Hell exists, but it is not a place created by God to punish bad people at the end of life. It is a condition of unhappiness and despair resulting from sin. The question, therefore, is not who will be counted as sheep and goats at the end of the world, but on what occasions today do we behave as sheep or as goats? We are sheep when we love our sisters and brothers; we are goats when we neglect them.
Let us re-reflect on this passage: The master entrusts his possessions to the most trusted servants. He knows their abilities, attitudes, competences, and according to these, he establishes how much to assign to each. This gentleman is clearly Christ who, before leaving the world, handed over all his goods to his disciples.
Everything good we do for the sake of Christ gives us the presence of the Holy Spirit, but prayer, which is always within our reach, is a privileged way of helping others in need. Let us pray for our brothers and sisters in the Holy Land, both Palestinians and Israelis.
If the coin had to be “returned” to Caesar because on it was stamped the face of his master, the human person must be “returned” to God. The human person is the only creature on whom the face of God is imprinted. They are sacred and no one can take them as their own. Those who make them their own (enslave, oppress, exploit, dominate, use them as objects…) should immediately return them to their Lord.
The wedding feast is the biblical image of the encounter of love between the Lord and Israel. In the parable, the bridegroom—the son—is Jesus, and the bride is the whole of humanity. The banquet is the happiness of the Messianic era. Whoever accepts the proposal of the gospel and enters the kingdom of God experiences the most authentic and deepest joy.
God intervenes to make evil serve the good, making it yield a masterpiece of salvation. In the parable in this Sunday’s Gospel reading, the end result of the intervention of the master is the delivery of the vineyard to other workers who will make it produce fruits. This is his gesture of love and salvation. Today, every Christian is a vine grower from whom the Lord expects delivery of the fruits.
Pride, lust, and avarice are ravaging the world and destroying souls. The only way to overcome sin is to strike at the root of pride. We need to conquer our fallen nature and allow God to guide us in recognizing our sins and gaining mastery over them, emerging as His true children.
It is not what we profess in words, but rather what we profess through our actions that matters to God. The undesirables of society have a stronger awareness of their unworthiness.
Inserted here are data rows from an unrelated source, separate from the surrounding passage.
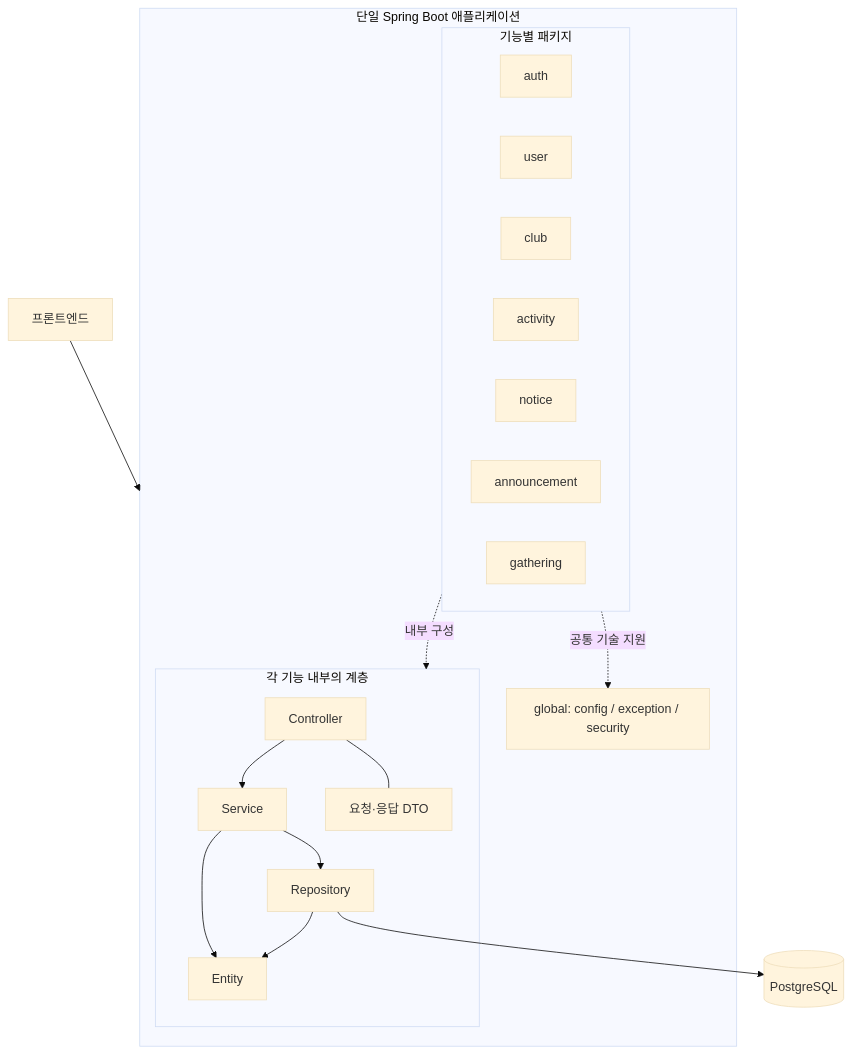
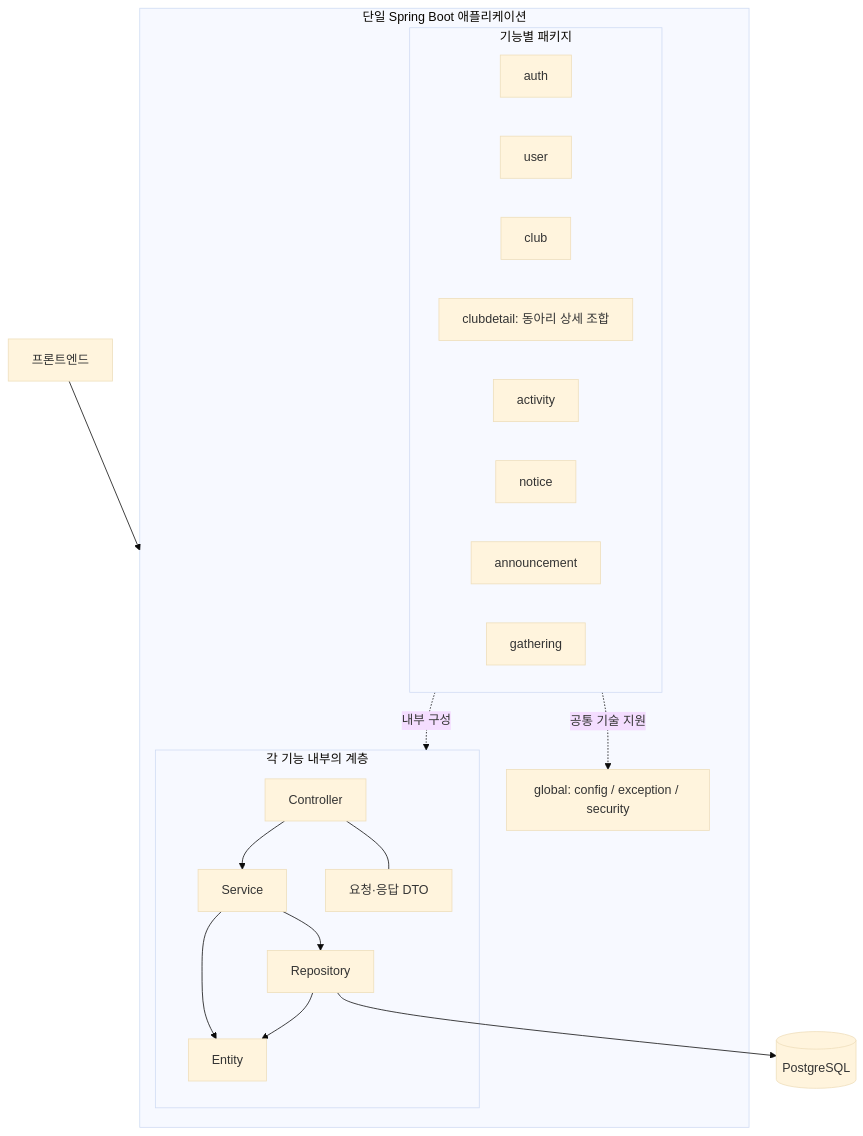
Before and after one commit to 42-clubs/42-clubs-BE: the diagram in docs/architecture.md, drawn with Mermaid (base theme). The commit also changed other lines of this file and 21 other files, not shown here.

````diff
--- a/docs/architecture.md
+++ b/docs/architecture.md
@@ -17,26 +17,27 @@
 ```mermaid
 flowchart TB
     Client[프론트엔드] --> API
     subgraph API[단일 Spring Boot 애플리케이션]
         subgraph Features[기능별 패키지]
             Auth[auth]
             User[user]
             Club[club]
+            ClubDetail[clubdetail: 동아리 상세 조합]
             Activity[activity]
             Notice[notice]
             Announcement[announcement]
             Gathering[gathering]
         end
         subgraph Layers[각 기능 내부의 계층]
             Controller[Controller] --> Service[Service]
             Service --> Repository[Repository]
             Service --> Entity[Entity]
             Repository --> Entity
             Controller --- DTO[요청·응답 DTO]
         end
         Features -. 내부 구성 .-> Layers
         Global[global: config / exception / security]
         Features -. 공통 기술 지원 .-> Global
     end
     Repository --> DB[(PostgreSQL)]
 ```
````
This is why they will make it to heaven more easily than those who believe they have done God’s will by speaking the right words.
Jesus helps us understand through the parable that when we profess our faith, we must be open to God working in us and through us. It is because of this that the length of time spent or type of work we have done for God’s glory matters little. Even deathbed contrition can garner souls a place in heaven.